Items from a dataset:
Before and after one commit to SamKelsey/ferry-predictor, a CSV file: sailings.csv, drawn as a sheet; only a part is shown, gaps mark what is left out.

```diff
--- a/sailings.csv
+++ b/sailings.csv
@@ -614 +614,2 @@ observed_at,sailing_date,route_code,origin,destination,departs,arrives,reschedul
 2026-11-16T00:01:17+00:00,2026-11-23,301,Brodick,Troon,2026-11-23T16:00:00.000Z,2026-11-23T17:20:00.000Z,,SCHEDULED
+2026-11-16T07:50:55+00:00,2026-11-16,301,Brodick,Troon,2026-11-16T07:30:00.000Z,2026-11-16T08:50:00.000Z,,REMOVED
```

* * *

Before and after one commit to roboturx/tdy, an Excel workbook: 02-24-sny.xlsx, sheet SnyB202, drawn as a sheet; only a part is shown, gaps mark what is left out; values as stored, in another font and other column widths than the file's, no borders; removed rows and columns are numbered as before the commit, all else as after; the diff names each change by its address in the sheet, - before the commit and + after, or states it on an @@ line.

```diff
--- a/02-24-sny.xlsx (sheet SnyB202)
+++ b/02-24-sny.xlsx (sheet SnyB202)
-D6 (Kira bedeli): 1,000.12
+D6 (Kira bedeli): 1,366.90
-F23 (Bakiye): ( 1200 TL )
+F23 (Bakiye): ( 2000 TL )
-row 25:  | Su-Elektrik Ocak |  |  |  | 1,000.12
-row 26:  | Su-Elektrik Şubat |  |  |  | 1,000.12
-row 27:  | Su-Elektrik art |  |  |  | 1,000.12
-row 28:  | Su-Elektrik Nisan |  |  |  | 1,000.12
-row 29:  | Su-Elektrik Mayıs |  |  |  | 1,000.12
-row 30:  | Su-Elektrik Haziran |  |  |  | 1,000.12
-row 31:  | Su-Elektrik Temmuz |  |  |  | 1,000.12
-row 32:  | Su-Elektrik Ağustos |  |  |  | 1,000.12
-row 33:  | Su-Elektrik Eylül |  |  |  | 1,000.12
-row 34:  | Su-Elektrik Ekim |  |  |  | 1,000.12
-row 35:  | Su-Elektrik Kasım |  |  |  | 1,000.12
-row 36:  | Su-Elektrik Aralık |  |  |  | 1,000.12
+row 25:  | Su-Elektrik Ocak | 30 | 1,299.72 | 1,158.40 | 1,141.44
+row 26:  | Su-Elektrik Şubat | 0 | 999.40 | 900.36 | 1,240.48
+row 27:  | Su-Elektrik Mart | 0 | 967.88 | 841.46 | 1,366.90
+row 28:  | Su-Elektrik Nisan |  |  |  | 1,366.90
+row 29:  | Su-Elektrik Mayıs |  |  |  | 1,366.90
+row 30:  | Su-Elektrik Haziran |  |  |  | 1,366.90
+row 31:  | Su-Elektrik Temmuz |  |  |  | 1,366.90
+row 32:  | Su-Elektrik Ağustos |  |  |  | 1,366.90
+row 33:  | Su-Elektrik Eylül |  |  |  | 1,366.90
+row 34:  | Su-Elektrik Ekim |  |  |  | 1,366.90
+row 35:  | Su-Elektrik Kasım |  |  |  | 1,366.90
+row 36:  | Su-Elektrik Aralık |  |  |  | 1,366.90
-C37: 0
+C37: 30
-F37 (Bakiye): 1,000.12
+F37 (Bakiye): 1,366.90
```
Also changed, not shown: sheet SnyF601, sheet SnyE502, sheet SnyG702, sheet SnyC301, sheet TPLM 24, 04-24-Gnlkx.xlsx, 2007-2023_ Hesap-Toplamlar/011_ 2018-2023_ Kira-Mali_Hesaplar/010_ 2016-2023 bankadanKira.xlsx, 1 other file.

→ **WHAT YOU SHOULD DO**
Search the entries above for lines containing the word "Kira", and copy each one.

→ **YOUR SOLUTION**
-D6 (Kira bedeli): 1,000.12
+D6 (Kira bedeli): 1,366.90
Also changed, not shown: sheet SnyF601, sheet SnyE502, sheet SnyG702, sheet SnyC301, sheet TPLM 24, 04-24-Gnlkx.xlsx, 2007-2023_ Hesap-Toplamlar/011_ 2018-2023_ Kira-Mali_Hesaplar/010_ 2016-2023 bankadanKira.xlsx, 1 other file.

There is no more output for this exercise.